Identify all lines below that hold "retrieval" and collect them.

[Dataset entries]
——

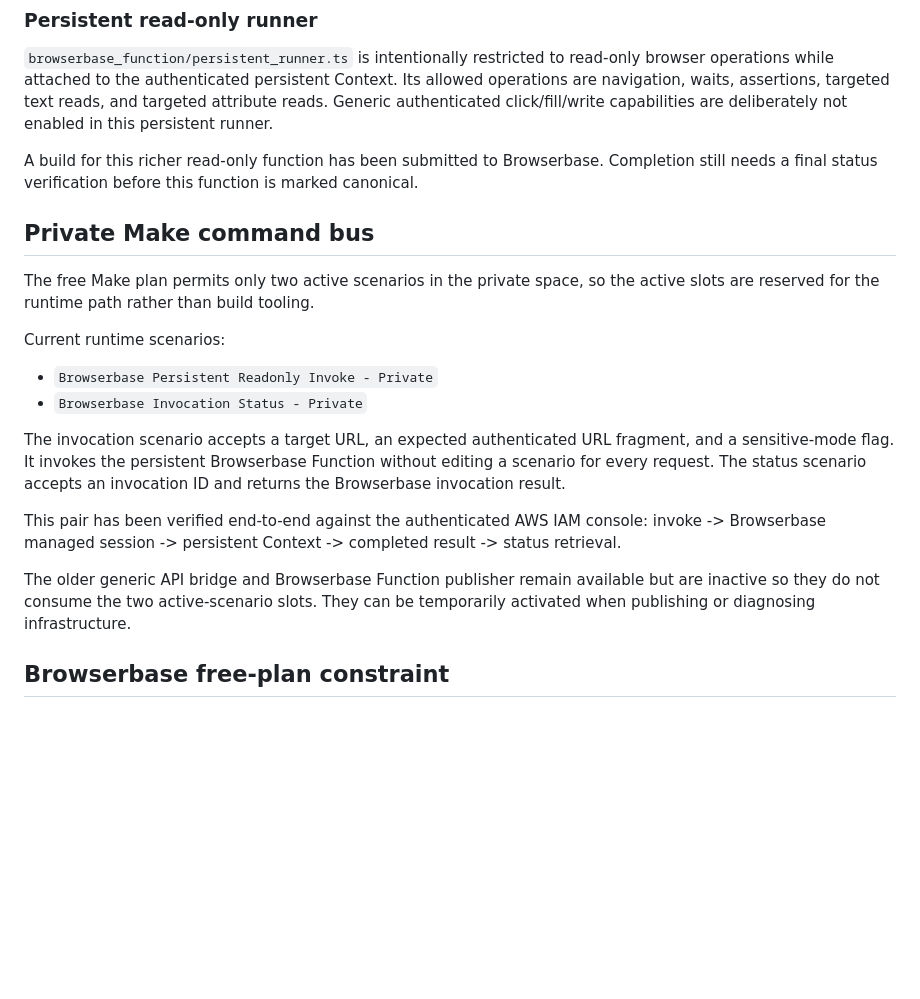
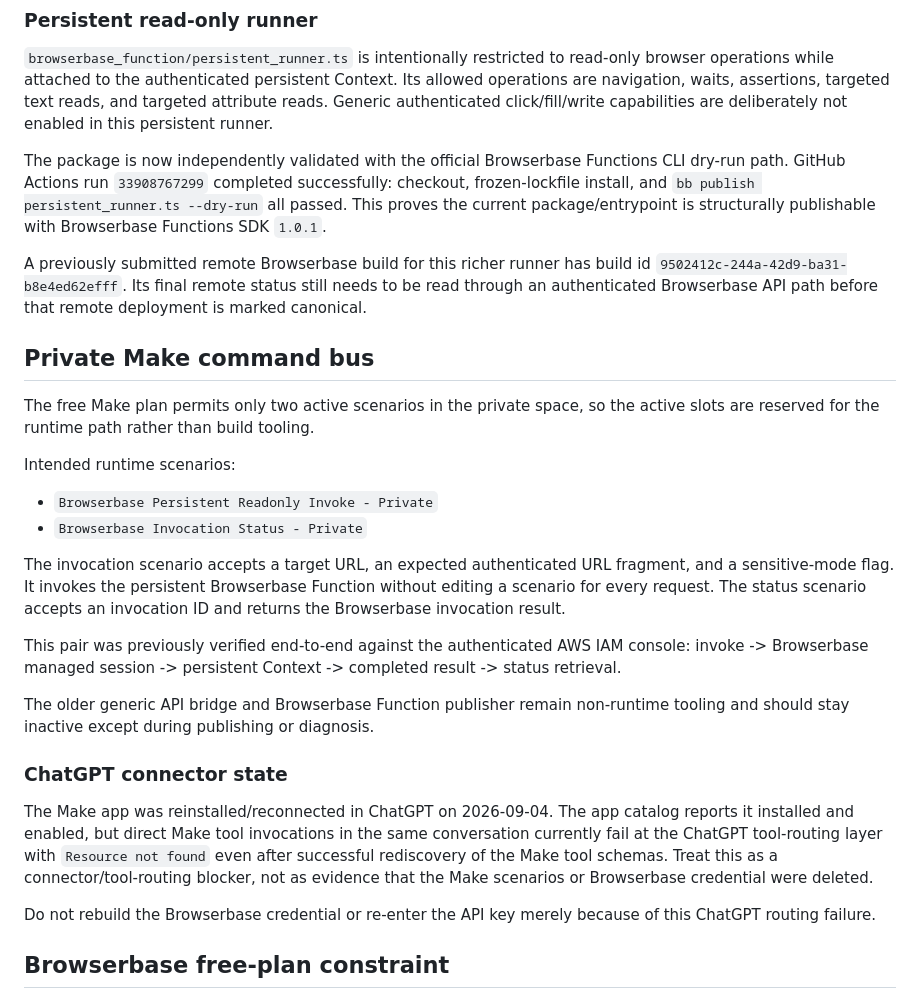
Before and after one commit to rarescos-pixel/ripple-agentic-plan-repair, a Markdown page: docs/FREE_WORK_REPLACEMENT.md, the part around one of its changes. Rendered like a GitHub page; blank space fills up the shorter version.

```diff
--- a/docs/FREE_WORK_REPLACEMENT.md
+++ b/docs/FREE_WORK_REPLACEMENT.md
@@ -62,22 +62,30 @@ The second verification targeted the IAM console, proving the result was not mer
 
 `browserbase_function/persistent_runner.ts` is intentionally restricted to read-only browser operations while attached to the authenticated persistent Context. Its allowed operations are navigation, waits, assertions, targeted text reads, and targeted attribute reads. Generic authenticated click/fill/write capabilities are deliberately not enabled in this persistent runner.
 
-A build for this richer read-only function has been submitted to Browserbase. Completion still needs a final status verification before this function is marked canonical.
+The package is now independently validated with the official Browserbase Functions CLI dry-run path. GitHub Actions run `33908767299` completed successfully: checkout, frozen-lockfile install, and `bb publish persistent_runner.ts --dry-run` all passed. This proves the current package/entrypoint is structurally publishable with Browserbase Functions SDK `1.0.1`.
+
+A previously submitted remote Browserbase build for this richer runner has build id `9502412c-244a-42d9-ba31-b8e4ed62efff`. Its final remote status still needs to be read through an authenticated Browserbase API path before that remote deployment is marked canonical.
 
 ## Private Make command bus
 
 The free Make plan permits only two active scenarios in the private space, so the active slots are reserved for the runtime path rather than build tooling.
 
-Current runtime scenarios:
+Intended runtime scenarios:
 
 - `Browserbase Persistent Readonly Invoke - Private`
 - `Browserbase Invocation Status - Private`
 
 The invocation scenario accepts a target URL, an expected authenticated URL fragment, and a sensitive-mode flag. It invokes the persistent Browserbase Function without editing a scenario for every request. The status scenario accepts an invocation ID and returns the Browserbase invocation result.
 
-This pair has been verified end-to-end against the authenticated AWS IAM console: invoke -> Browserbase managed session -> persistent Context -> completed result -> status retrieval.
+This pair was previously verified end-to-end against the authenticated AWS IAM console: invoke -> Browserbase managed session -> persistent Context -> completed result -> status retrieval.
 
-The older generic API bridge and Browserbase Function publisher remain available but are inactive so they do not consume the two active-scenario slots. They can be temporarily activated when publishing or diagnosing infrastructure.
+The older generic API bridge and Browserbase Function publisher remain non-runtime tooling and should stay inactive except during publishing or diagnosis.
+
+### ChatGPT connector state
+
+The Make app was reinstalled/reconnected in ChatGPT on 2026-09-04. The app catalog reports it installed and enabled, but direct Make tool invocations in the same conversation currently fail at the ChatGPT tool-routing layer with `Resource not found` even after successful rediscovery of the Make tool schemas. Treat this as a connector/tool-routing blocker, not as evidence that the Make scenarios or Browserbase credential were deleted.
+
+Do not rebuild the Browserbase credential or re-enter the API key merely because of this ChatGPT routing failure.
 
 ## Browserbase free-plan constraint
 
```
Also changed, not shown: other parts of docs/FREE_WORK_REPLACEMENT.md (+13 -7 lines).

——

» Written answer:
-This pair has been verified end-to-end against the authenticated AWS IAM console: invoke -> Browserbase managed session -> persistent Context -> completed result -> status retrieval.
+This pair was previously verified end-to-end against the authenticated AWS IAM console: invoke -> Browserbase managed session -> persistent Context -> completed result -> status retrieval.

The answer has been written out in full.